● What the task asks
List each line of the data that holds the string "loadDestinationList".

(Stored items from a collection)
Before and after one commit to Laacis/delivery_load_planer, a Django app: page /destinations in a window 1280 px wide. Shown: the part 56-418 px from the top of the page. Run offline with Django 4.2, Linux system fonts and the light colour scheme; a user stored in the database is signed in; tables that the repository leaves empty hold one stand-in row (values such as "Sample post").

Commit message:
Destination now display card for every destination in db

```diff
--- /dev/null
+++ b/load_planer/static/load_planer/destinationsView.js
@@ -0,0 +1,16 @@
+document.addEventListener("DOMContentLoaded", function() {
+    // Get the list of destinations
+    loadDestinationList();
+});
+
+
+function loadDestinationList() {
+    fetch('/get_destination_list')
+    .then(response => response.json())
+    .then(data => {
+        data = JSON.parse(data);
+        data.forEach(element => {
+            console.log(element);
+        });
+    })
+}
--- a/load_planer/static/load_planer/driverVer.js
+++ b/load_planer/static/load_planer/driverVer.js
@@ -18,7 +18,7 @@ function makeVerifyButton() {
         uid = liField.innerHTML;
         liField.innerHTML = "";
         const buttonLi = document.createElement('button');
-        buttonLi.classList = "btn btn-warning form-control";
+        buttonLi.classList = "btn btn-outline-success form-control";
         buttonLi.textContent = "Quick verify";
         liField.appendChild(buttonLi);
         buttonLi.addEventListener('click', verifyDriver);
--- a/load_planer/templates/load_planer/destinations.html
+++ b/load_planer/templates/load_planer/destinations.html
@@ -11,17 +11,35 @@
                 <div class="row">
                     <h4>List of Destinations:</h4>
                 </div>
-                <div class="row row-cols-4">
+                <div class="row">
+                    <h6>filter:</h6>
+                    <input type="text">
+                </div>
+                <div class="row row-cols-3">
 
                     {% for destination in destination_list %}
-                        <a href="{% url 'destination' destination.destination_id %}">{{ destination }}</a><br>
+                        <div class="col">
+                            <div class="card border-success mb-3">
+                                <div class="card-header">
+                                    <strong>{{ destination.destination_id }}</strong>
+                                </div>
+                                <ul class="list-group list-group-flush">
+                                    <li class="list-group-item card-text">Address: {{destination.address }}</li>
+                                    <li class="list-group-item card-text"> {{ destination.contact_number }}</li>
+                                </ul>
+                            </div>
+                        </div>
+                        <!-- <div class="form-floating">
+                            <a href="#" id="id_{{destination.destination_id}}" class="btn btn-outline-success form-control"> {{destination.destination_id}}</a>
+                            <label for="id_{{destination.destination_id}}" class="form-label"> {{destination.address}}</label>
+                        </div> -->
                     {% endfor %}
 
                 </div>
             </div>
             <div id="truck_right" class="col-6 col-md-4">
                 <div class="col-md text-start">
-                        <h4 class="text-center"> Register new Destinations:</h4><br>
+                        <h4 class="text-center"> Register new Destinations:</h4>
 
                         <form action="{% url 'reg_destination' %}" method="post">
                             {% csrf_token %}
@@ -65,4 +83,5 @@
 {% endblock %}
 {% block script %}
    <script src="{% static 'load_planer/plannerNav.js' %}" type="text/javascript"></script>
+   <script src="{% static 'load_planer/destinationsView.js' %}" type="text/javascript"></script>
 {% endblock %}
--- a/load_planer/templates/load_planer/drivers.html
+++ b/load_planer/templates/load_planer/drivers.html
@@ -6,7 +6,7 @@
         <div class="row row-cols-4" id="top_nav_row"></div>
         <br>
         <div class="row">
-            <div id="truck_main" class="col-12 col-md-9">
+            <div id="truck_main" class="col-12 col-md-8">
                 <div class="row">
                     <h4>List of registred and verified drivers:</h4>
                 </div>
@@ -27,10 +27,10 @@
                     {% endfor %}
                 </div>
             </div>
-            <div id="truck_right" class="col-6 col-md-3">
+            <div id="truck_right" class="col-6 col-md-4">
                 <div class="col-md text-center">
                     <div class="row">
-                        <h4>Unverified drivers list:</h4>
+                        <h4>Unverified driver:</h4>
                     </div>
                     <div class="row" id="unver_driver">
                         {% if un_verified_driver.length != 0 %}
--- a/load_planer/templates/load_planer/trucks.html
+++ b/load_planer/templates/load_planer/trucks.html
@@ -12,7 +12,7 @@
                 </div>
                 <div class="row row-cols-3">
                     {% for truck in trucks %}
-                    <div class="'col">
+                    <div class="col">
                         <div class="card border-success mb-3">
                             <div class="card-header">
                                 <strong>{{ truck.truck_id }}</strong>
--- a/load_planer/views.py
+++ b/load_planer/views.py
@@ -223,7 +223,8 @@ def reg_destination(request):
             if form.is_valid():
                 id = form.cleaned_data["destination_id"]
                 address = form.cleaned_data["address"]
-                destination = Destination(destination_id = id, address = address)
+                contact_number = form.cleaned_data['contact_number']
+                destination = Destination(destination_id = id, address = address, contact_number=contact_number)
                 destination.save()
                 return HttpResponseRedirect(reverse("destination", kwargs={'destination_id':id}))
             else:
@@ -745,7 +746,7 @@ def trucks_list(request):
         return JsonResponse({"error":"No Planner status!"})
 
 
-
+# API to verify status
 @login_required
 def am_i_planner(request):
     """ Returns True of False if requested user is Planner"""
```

● Worked solution
+    loadDestinationList();
+function loadDestinationList() {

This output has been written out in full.